In Matt Haig's The Humans, an extraterrestrial arrives on Earth with a mission: to kill the man who has achieved a mathematical discovery considered beyond what is appropriate for humans and for the planet.
Horrified by the appearances of the humans, confused by their disgusting obsessions with wearing clothing and drinking coffee, and pitying of their limited brain capacities and lack of special powers, the visitor nevertheless assumes the appearance of Professor Andrew Martin and clumsily takes on the man's life for a time.
He has been taught for his entire existence about the evil of humans--their violence, their greed and selfishness, their carelessness with their world and with each other, their foolish priorities, and their general unwillingness to consider complex or uncomfortable thoughts.
Let's not forget The Things They Do To Make Themselves Happy That Actually Make Them Miserable. This is an infinite list. It includes: shopping, watching TV, taking the better job, getting the bigger house, writing a semi-autobiographical novel, educating their young, making their skin look mildly less old, and harboring a vague desire to believe there might be a meaning to it all.
At first he is determined to eliminate anyone who had been told about the fateful mathematical advancement that is at the heart of his deadly mission.
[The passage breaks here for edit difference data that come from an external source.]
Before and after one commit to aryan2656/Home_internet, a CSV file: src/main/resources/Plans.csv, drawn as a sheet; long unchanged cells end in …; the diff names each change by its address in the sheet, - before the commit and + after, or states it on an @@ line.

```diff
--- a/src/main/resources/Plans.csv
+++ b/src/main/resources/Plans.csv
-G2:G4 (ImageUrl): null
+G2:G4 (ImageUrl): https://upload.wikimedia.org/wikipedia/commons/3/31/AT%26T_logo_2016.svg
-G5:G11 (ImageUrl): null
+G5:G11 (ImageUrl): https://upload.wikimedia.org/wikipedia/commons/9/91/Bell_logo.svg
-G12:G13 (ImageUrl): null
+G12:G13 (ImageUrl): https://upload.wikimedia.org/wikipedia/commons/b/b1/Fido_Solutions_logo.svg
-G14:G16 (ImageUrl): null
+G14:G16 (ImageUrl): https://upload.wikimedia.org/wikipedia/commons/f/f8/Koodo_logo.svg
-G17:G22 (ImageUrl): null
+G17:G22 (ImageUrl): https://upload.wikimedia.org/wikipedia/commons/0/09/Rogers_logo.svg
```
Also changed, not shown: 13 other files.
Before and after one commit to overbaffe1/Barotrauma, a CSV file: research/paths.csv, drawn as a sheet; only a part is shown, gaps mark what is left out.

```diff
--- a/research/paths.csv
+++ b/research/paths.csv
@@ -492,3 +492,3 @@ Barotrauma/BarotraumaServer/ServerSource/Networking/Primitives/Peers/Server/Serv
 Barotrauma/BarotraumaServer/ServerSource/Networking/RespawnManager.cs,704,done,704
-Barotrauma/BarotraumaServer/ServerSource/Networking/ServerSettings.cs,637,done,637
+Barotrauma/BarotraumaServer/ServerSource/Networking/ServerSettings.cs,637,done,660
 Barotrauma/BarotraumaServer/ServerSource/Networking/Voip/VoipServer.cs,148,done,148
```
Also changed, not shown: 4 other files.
But he soon grows deeply fond of humans' capacity for forgiveness, for caring, and for hope--despite their finite life years.
Meanwhile, he is having a deeply positive effect on his fake family, who have been in pain for years. The real Andrew Martin was selfish, singularly focused on fame, emotionally closed off, vain, and unfaithful. The alien entity who looks like Andrew Martin is believed to have undergone a concussion, making Andrew seem to behave oddly, sure, but he's also a good listener, he asks charming questions, he heals, he cares, and he is fascinated by everyday wonders. It's impossible not to fall in love with the "new" Andrew.
Humans, as a rule, don't like mad people unless they are good at painting, and only then once they are dead. But the definition of mad, on Earth, seems to be very unclear and inconsistent. What is perfectly sane in one era turns out to be insane in another. The earliest humans walked around naked with no problem. Certain humans, in humid rainforests mainly, still do so. So, we must conclude that madness is sometimes a question of time, and sometimes of postcode.
Through New Andrew's alien eyes we see the contradictory, beautifully messy, infuriating, wondrous aspects of the human condition. There is a looming difficulty the reader sees coming, even if New Andrew doesn't fully grasp it: the inevitable moment when the family will find out about his original mission and his elimination and usurping of the Original Andrew. Haig handles the complexities of this and of all the challenges of the bizarre situation with heart, some wry humor, and with thoughtfulness.
The Humans is funny, strange, deep, and lovely. I loved it.
Do you have any Bossy thoughts about this book?
I love a book that looks at our many human absurdities through alien or other eyes. The Murderbot series (check out my reviews of three first three books here; the others are searchable on this blog) is another, very different book that also does this wonderfully.